A hive of activity is an apt description for Macca this week. Our science projects have wasted no time in getting under way. Many of the summer crew have previously spent multiple seasons on the sponge, and have quickly settled back in to life on Macca.
Aleks T headed directly into the field, cutting a striking figure with his giant backpack with two huge antennae sticking out of the top. We are all amused as to how he stayed upright in the winds of the past week!
Our remediation team of Robbie, Helena, and Terry are already busy around station taking samples whilst avoiding the exploding weaner population. Robbie hosted ‘Show and Tell’ on Wednesday night with an interesting presentation on the human footprint left by years of occupation of the isthmus.

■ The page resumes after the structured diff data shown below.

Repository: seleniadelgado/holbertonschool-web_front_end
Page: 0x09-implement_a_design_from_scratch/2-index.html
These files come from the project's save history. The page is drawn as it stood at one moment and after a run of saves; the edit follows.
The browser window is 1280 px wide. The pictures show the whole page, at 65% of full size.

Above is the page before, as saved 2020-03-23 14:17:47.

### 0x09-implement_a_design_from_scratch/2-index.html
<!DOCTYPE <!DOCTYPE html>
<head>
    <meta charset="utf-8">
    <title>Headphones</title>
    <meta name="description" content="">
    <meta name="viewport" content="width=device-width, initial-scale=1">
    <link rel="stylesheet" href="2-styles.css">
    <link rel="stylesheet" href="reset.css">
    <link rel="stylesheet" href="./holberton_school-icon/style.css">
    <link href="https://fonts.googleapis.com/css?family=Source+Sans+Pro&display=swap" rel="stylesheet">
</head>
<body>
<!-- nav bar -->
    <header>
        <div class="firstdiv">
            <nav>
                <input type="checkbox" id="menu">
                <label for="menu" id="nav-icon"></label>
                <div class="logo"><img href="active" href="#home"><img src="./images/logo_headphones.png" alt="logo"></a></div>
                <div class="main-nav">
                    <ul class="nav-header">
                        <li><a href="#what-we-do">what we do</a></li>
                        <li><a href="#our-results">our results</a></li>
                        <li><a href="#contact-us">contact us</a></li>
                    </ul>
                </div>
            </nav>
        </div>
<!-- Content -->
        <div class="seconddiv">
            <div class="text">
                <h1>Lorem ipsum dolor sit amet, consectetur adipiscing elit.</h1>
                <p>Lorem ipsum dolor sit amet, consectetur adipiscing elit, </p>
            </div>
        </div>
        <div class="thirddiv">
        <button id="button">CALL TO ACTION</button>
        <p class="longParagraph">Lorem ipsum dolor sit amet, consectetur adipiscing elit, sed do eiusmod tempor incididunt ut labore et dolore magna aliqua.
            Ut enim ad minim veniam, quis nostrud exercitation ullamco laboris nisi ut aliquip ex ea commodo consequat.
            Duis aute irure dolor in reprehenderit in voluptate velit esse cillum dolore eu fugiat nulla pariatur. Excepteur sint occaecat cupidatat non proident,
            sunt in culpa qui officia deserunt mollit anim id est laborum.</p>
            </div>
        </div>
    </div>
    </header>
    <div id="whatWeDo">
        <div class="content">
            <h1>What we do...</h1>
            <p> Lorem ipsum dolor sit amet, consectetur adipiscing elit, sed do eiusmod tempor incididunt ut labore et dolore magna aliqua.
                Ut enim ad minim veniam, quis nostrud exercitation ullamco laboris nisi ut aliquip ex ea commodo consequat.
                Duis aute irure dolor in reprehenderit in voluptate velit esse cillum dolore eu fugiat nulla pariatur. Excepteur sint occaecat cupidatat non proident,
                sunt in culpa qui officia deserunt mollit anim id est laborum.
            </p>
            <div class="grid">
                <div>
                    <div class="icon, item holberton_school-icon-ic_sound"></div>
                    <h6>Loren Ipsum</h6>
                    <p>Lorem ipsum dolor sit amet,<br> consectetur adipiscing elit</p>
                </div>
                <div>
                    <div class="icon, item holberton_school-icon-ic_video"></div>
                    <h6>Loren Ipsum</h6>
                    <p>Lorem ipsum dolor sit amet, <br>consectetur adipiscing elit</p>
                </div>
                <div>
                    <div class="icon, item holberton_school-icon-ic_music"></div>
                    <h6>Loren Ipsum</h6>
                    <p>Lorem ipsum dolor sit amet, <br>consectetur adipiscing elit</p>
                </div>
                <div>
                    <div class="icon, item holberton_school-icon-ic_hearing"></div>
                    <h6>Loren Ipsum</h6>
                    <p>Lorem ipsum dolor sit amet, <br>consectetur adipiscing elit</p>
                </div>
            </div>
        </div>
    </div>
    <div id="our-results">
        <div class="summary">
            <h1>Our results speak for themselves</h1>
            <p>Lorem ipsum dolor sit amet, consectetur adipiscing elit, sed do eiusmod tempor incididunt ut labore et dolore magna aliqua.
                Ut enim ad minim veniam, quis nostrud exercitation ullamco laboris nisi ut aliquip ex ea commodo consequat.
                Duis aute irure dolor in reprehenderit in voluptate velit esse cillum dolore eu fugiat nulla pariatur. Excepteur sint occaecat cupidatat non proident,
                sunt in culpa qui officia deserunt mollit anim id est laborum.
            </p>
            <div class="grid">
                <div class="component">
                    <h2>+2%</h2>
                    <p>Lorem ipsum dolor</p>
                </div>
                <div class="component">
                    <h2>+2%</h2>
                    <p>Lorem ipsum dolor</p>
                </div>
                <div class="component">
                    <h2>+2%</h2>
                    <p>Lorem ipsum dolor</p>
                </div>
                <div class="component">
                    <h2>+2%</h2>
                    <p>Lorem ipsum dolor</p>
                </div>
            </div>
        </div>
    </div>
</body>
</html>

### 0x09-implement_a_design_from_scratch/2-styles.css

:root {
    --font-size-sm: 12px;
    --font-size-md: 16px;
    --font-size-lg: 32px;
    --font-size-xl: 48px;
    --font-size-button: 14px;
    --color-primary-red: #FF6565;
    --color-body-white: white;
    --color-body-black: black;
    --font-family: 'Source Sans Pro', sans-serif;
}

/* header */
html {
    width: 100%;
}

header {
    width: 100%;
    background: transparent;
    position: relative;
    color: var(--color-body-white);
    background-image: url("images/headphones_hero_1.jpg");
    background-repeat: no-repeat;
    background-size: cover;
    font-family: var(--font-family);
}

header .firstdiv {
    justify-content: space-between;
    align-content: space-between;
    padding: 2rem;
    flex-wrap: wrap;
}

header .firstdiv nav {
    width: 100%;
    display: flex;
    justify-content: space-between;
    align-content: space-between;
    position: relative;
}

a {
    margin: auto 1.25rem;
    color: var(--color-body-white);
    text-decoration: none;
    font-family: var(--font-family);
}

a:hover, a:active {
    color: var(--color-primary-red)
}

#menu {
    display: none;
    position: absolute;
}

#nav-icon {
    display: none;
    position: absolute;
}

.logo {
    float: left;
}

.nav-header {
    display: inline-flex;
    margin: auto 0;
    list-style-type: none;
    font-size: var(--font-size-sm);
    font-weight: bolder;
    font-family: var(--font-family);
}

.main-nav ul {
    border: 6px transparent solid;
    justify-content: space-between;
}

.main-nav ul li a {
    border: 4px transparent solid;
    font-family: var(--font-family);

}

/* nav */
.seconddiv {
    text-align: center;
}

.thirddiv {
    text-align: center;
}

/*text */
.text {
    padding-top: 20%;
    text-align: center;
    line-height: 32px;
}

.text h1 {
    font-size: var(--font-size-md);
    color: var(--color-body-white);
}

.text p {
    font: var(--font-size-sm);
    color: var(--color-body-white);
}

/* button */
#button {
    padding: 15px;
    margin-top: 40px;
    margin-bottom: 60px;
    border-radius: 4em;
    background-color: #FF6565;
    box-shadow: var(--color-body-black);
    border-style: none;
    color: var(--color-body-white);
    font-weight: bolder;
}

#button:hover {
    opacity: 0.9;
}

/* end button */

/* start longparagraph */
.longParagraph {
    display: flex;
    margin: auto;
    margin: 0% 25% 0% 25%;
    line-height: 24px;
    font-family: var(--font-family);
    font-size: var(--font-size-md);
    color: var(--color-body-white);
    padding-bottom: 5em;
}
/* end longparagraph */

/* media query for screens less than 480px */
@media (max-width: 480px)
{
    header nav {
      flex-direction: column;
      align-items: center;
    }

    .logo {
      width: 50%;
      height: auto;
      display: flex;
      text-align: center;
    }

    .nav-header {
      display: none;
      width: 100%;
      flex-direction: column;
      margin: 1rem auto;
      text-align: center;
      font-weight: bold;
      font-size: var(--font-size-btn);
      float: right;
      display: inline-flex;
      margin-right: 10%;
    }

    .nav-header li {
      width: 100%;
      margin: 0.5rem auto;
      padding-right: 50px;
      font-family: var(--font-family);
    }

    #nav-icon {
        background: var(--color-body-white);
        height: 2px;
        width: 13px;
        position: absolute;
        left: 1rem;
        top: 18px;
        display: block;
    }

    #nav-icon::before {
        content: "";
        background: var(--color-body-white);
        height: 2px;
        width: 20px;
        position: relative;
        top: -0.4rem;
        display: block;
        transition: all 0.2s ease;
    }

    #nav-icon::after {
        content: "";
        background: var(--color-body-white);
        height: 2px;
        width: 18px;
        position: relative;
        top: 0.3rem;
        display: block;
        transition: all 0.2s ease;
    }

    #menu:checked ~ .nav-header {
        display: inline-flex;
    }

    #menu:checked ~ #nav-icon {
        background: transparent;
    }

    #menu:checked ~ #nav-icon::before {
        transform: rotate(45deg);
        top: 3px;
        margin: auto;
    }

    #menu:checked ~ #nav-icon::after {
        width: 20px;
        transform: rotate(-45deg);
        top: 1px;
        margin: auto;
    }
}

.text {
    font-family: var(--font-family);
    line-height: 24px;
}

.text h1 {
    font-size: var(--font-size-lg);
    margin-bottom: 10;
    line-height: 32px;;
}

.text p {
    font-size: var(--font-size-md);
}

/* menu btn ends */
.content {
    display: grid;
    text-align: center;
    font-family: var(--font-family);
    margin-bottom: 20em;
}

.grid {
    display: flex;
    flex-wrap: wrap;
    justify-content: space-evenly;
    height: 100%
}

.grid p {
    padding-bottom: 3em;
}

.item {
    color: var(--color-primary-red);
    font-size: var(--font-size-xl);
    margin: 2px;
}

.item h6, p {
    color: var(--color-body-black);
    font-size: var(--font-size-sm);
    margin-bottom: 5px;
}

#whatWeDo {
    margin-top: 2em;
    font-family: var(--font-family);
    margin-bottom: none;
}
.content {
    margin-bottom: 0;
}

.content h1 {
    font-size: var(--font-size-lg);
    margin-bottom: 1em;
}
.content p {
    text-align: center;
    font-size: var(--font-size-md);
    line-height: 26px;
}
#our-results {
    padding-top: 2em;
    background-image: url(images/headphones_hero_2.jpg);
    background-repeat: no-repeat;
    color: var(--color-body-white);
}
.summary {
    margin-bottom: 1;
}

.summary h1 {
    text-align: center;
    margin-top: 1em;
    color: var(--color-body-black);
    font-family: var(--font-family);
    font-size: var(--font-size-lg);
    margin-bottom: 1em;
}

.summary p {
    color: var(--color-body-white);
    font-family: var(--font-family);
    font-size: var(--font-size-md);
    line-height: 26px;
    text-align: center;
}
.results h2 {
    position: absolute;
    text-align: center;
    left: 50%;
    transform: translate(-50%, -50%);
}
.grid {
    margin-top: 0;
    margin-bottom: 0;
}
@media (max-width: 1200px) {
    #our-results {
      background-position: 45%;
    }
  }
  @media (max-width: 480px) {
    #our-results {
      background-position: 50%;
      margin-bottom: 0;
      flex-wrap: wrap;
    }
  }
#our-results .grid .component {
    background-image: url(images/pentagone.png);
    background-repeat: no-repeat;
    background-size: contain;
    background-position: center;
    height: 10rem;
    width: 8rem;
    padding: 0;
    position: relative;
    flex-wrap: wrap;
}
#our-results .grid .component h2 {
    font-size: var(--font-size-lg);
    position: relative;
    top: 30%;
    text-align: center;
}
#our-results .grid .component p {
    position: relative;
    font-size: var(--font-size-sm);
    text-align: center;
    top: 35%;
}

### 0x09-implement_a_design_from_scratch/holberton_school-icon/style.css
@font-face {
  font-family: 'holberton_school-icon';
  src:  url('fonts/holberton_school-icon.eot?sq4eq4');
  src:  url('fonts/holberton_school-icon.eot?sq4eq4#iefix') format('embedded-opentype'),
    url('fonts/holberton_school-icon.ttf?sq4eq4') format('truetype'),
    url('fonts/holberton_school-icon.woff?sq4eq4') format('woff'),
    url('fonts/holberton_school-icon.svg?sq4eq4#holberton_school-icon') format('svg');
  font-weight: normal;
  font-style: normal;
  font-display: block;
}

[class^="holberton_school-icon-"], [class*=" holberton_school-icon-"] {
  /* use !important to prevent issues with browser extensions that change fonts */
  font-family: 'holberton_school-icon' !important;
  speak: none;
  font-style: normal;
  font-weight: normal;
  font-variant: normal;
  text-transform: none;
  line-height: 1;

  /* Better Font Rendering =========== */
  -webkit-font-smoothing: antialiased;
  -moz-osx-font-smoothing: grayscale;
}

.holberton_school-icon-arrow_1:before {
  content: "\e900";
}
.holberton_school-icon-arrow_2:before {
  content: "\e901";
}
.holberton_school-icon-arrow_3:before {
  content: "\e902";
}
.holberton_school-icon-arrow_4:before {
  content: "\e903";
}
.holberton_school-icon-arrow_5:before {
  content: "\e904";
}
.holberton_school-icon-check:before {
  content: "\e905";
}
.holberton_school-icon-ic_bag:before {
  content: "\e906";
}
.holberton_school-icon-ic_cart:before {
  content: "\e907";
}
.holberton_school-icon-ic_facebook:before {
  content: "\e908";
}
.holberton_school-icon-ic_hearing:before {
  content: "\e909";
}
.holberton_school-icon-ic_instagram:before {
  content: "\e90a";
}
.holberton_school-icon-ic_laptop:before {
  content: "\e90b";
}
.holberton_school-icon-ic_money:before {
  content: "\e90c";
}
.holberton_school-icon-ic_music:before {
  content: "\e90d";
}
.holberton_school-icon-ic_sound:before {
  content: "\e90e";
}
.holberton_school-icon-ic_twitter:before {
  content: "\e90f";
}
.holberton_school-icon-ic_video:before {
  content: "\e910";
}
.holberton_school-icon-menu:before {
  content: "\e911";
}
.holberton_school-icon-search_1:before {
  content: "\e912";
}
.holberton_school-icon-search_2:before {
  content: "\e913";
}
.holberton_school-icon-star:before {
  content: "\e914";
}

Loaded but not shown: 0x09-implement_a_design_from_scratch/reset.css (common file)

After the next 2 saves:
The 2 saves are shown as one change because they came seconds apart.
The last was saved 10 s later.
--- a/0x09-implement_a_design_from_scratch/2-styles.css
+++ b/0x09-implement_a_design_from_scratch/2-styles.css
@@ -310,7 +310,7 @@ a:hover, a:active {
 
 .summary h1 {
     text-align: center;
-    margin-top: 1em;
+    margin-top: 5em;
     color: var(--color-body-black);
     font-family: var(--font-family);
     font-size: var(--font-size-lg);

Kris and Kim have been based down at Hurd Point for the past week, setting up home for a three week stint down at the hut to commence their work on threatened sea bird populations, namely giant petrels and albatross. Their work takes them to some of the steepest slopes and cliffs around the island. They have been accompanied by field training officer, Psycho, to assist in negotiating the trickier sections of terrain.
A small party of Robbie, Helena, Terry, Lou and Jac headed out on Saturday to visit Secluded Bay on North Head, to take advantage of being able to see the light-mantled sooty albatross choosing nest sites. This part of the island is a special management area (SMA) and is only accessible for a very short period of time.

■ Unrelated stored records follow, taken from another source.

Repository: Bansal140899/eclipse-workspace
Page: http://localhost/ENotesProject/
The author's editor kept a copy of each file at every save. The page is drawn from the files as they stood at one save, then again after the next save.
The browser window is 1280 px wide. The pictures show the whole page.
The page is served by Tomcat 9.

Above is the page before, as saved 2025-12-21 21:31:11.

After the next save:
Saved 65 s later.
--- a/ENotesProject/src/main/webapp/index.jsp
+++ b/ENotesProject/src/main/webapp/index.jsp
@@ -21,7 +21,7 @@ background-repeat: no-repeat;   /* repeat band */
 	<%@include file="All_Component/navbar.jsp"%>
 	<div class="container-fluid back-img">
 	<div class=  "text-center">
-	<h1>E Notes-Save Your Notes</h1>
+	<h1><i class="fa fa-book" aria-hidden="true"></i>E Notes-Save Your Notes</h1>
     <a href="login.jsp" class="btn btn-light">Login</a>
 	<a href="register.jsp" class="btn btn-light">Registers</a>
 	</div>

Halloween was celebrated on station on Saturday night, with a ghoulish smorgasbord meal shaped like a torso prepared by Doc Marion. Newcomers to station were inducted on the foosball table, and the dance floor received a workout for the first time in a while!

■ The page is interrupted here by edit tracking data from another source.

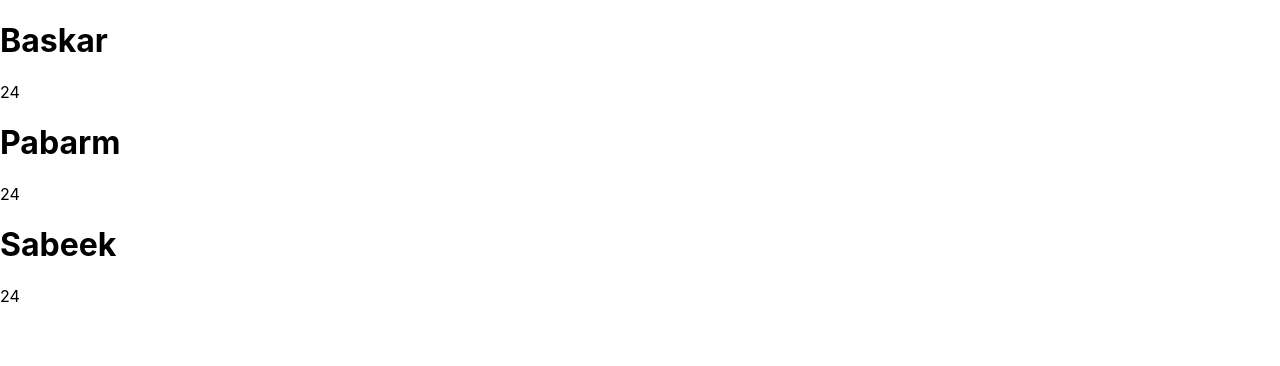
Repository: Baskaran-Ra/React-map
Page: /
The author's editor kept a copy of each file at every save. The page is drawn from the files as they stood at one save, then again after a run of saves.
The browser window is 1280 px wide. The pictures show the whole page.
The project was rebuilt for these pictures with package versions that can differ from the ones it lists, and the page was loaded fresh each time. Also part of the build but not shown: src/App.css.

Above is the page before, as saved 2022-12-28 18:47:49.

After the next 2 saves:
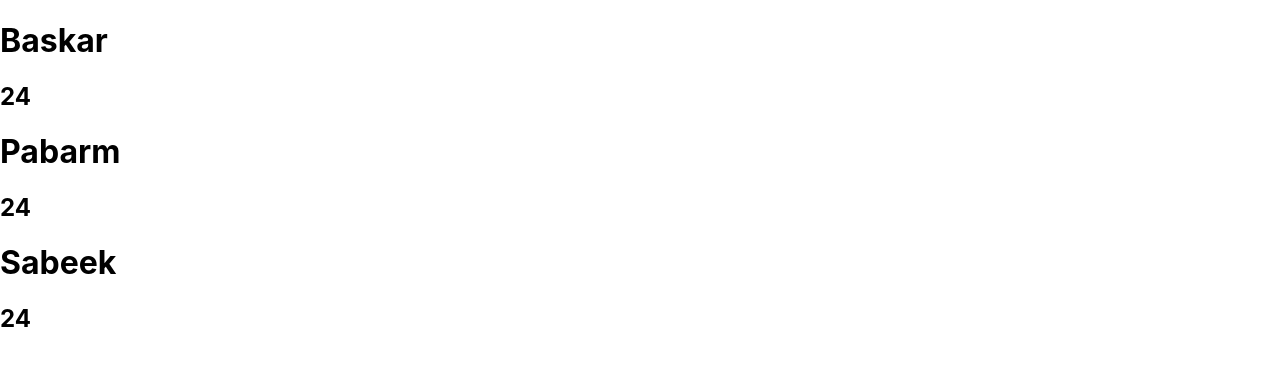
The 2 saves are shown as one change because 1 did not build or start.
The last was saved 76 s later.
--- a/src/App.js
+++ b/src/App.js
@@ -15,7 +15,7 @@
           return(
             <div>
               <h1>{userInfo.name}</h1>
-              <span>{userInfo.age}</span>
+              <h2>{userInfo.age}</h2>
             </div>
           )
         })}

Melbourne Cup was celebrated on station Tuesday with a delayed screening of the race. The ‘Race that stops a Nation’ did NOT stop a station, on account of by the time that we were able to download the race it was already 1830 hours! We gathered in the mess in the evening, complete with race wear appropriate hats (which had a striking resemblance to Halloween at times) and fascinators, to cheer on our horses drawn in the sweep. Ranger Andrea emerged victorious.
The TASPARKS rangers have been out in the field as well, busy with preparations for the first tourist ship arrivals. Our ranger in charge Andrea, has been busy working closely with our incoming Ranger in Charge Paul. Summer Ranger Rowena has been flat out getting biosecurity measures in place for the influx of visitors, and wildlife ranger, Anna, has been making grand plans for the skua census.